John Higgins branded the quarter-final schedule as “pathetic” after getting the short draw of the “graveyard shift” this year.

Higgins will do battle with Mark Selby, who beat Gary Wilson 13-7, in a clash of four-time world champions.

They start this afternoon, but tomorrow will have to play in the afternoon and the evening — with the prospect of only having a short break between sessions.

“It’s a graveyard shift and it’s a long, long day to try and get through to one of the biggest matches of the year,” groaned the all-conquering Scot. “There’s no need for it to be back-to-back, it’s poor. It’s pathetic really.

“Why are you out there playing for like 10 hours? It doesn’t need to be that way because there’s two tables and the three other quarter-finals which get a break.

“They need to have a serious think about the sessions. There needs to be some dialogue between the players and the people running the game.

And second seed Selby said: “John’s struggling isn’t he? Losing five frames all week! I don’t understand the reasoning why the schedule is like that.

“The middle session we play could easily be the morning and have the morning and evening split like every other round.”

Surprise package Jiahui ensured there are two debutants in the quarter-finals for the first time in 35 years after beating Rob Milkins 13-7.

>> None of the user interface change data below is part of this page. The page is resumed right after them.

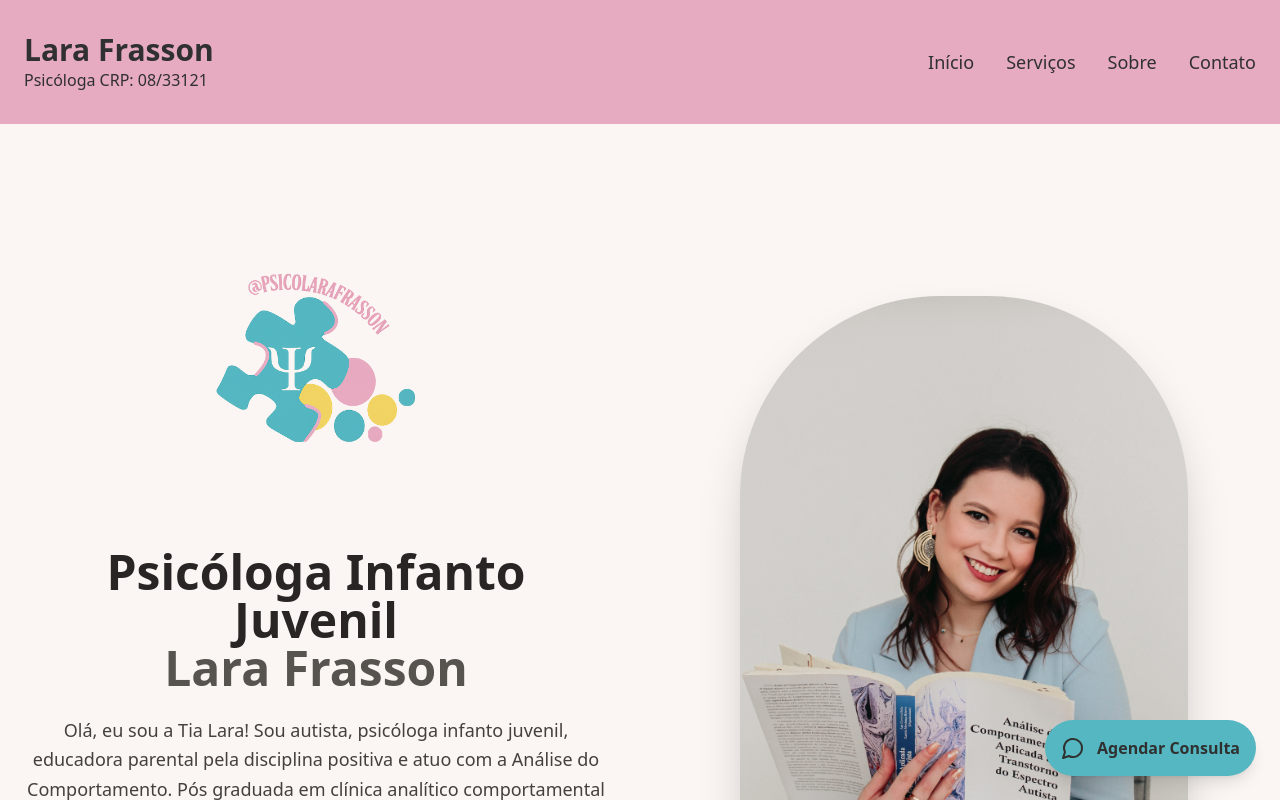
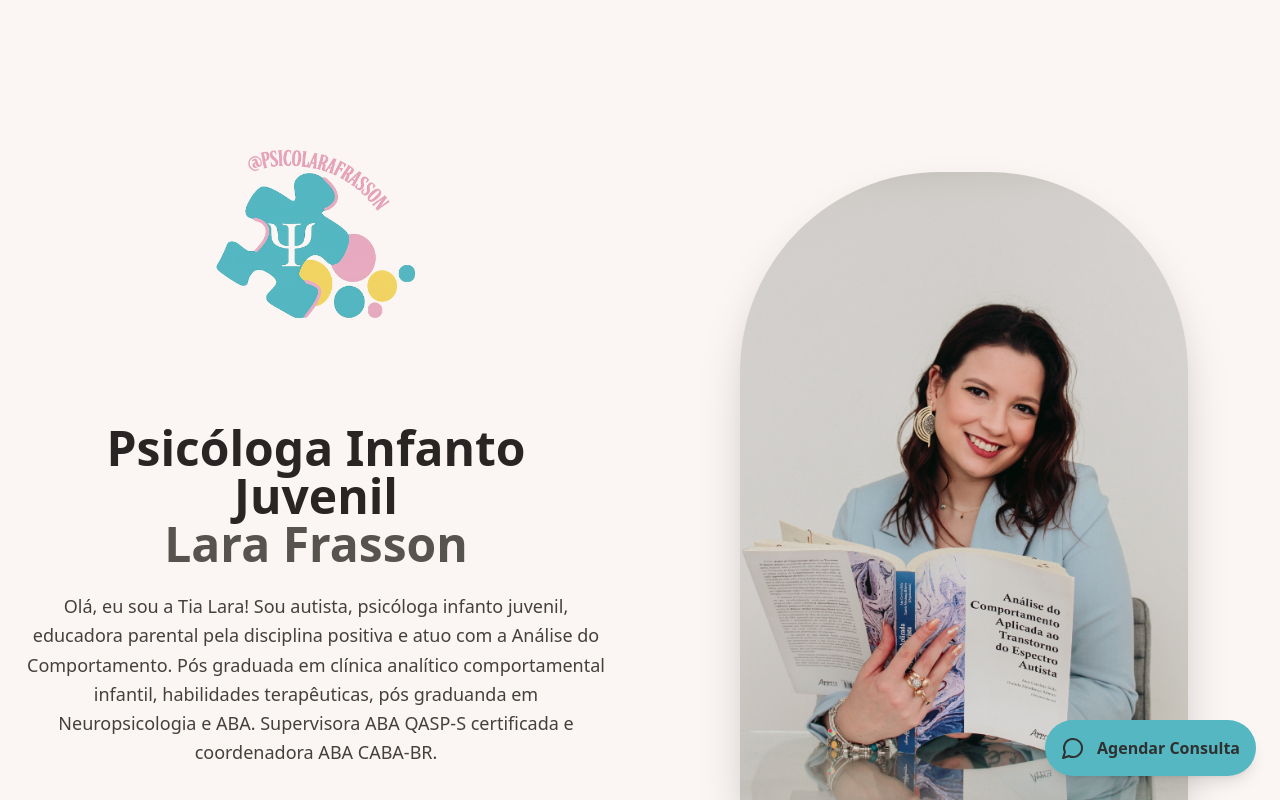
Before and after one commit to kainamf/psilarafrasson, a React (Create React App) app: page / in a window 1280 px wide. Shown: the top 800 px of the page. Built offline with nearby package versions, Linux system fonts and the light colour scheme.

Commit message:
feat: remove Header component to streamline layout

```diff
--- a/src/App.tsx
+++ b/src/App.tsx
@@ -1,5 +1,3 @@
-import React from 'react';
-import Header from './components/Header';
 import Hero from './components/Hero';
 import Services from './components/Services';
 import About from './components/About';
@@ -8,14 +6,8 @@ import Footer from './components/Footer';
 import WhatsAppButton from './components/WhatsAppButton';
 
 function App() {
-    const scrollToSection = (sectionId: string) => {
-        const element = document.getElementById(sectionId);
-        element?.scrollIntoView({ behavior: 'smooth' });
-    };
-
     return (
         <div className="min-h-screen bg-white">
-            <Header scrollToSection={scrollToSection} />
             <Hero />
             <Services />
             <About />
--- a/src/components/Header.tsx
+++ /dev/null
@@ -1,26 +0,0 @@
-import React from 'react';
-
-const CRP = '08/33121';
-
-function Header({ scrollToSection }: { scrollToSection: (sectionId: string) => void }) {
-    return (
-        <header className="bg-secondary-500 text-white py-4 shadow-md">
-            <div className="container mx-auto px-6 py-4">
-                <div className="flex justify-between items-center">
-                    <div className="text-3xl font-bold text-font">
-                        Lara Frasson
-                        <div className="text-base font-normal text-font">Psicóloga CRP: {CRP}</div>
-                    </div>
-                    <nav className="hidden md:flex space-x-8">
-                        <button onClick={() => scrollToSection('inicio')} className="text-lg text-font transition-colors">Início</button>
-                        <button onClick={() => scrollToSection('services')} className="text-lg text-font transition-colors">Serviços</button>
-                        <button onClick={() => scrollToSection('sobre')} className="text-lg text-font transition-colors">Sobre</button>
-                        <button onClick={() => scrollToSection('contato')} className="text-lg text-font transition-colors">Contato</button>
-                    </nav>
-                </div>
-            </div>
-        </header>
-    );
-}
-
-export default Header;
```
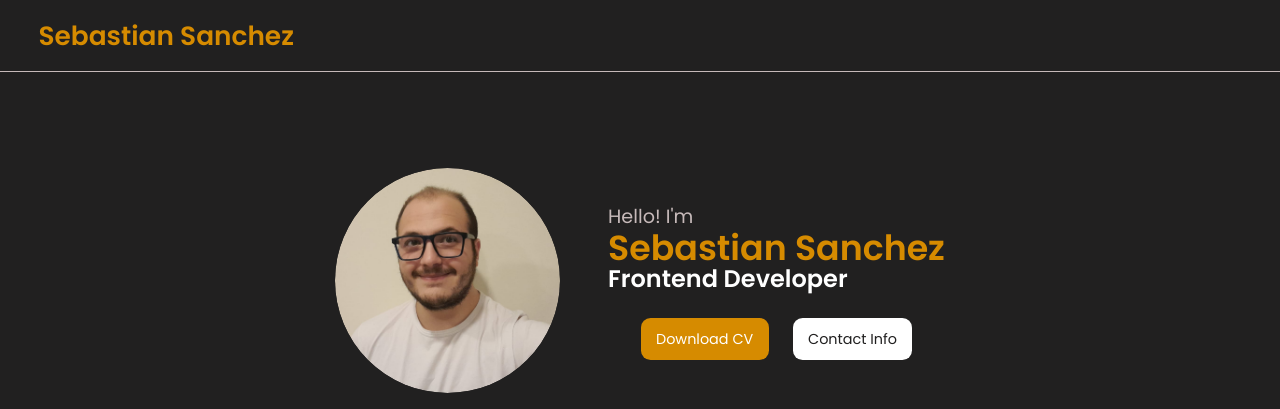
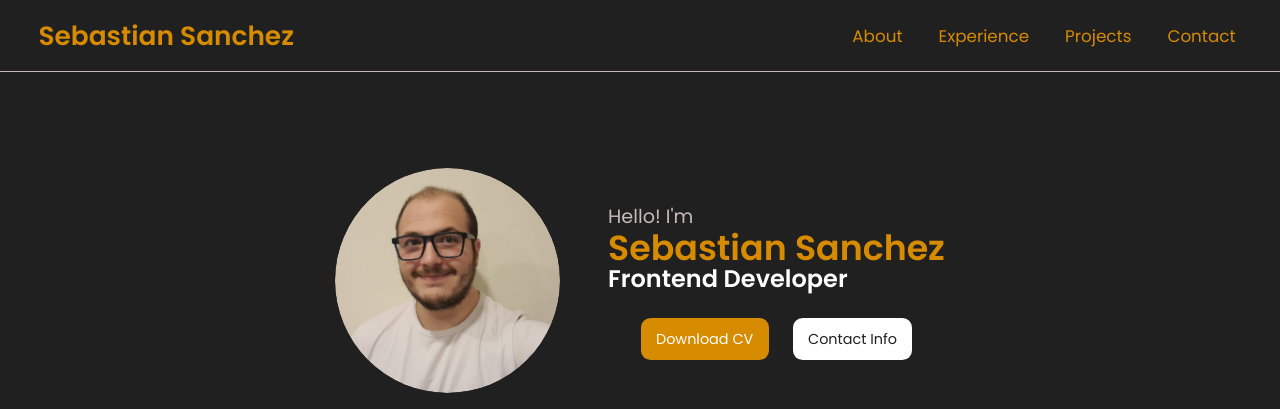
Before and after one commit to Sanchez1492/porfolio, a plain HTML site: page index.html in a window 1280 px wide. Shown: the top 409 px of the page. Drawn offline with nearby package versions, Linux system fonts and the light colour scheme.

Commit message:
inactive class removed from nav_links

```diff
--- a/index.html
+++ b/index.html
@@ -27,7 +27,7 @@
         <div class="nav__logo">
             Sebastian Sanchez
         </div>
-        <ul class="nav__links inactive">
+        <ul class="nav__links">
             <li><a href="#about">About</a></li>
             <li><a href="#experience">Experience</a></li>
             <li><a href="#projects">Projects</a></li>
```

The 20-year-old, who won three qualifiers to reach the Crucible, joined Jak Jones in the last eight after his impressive victory.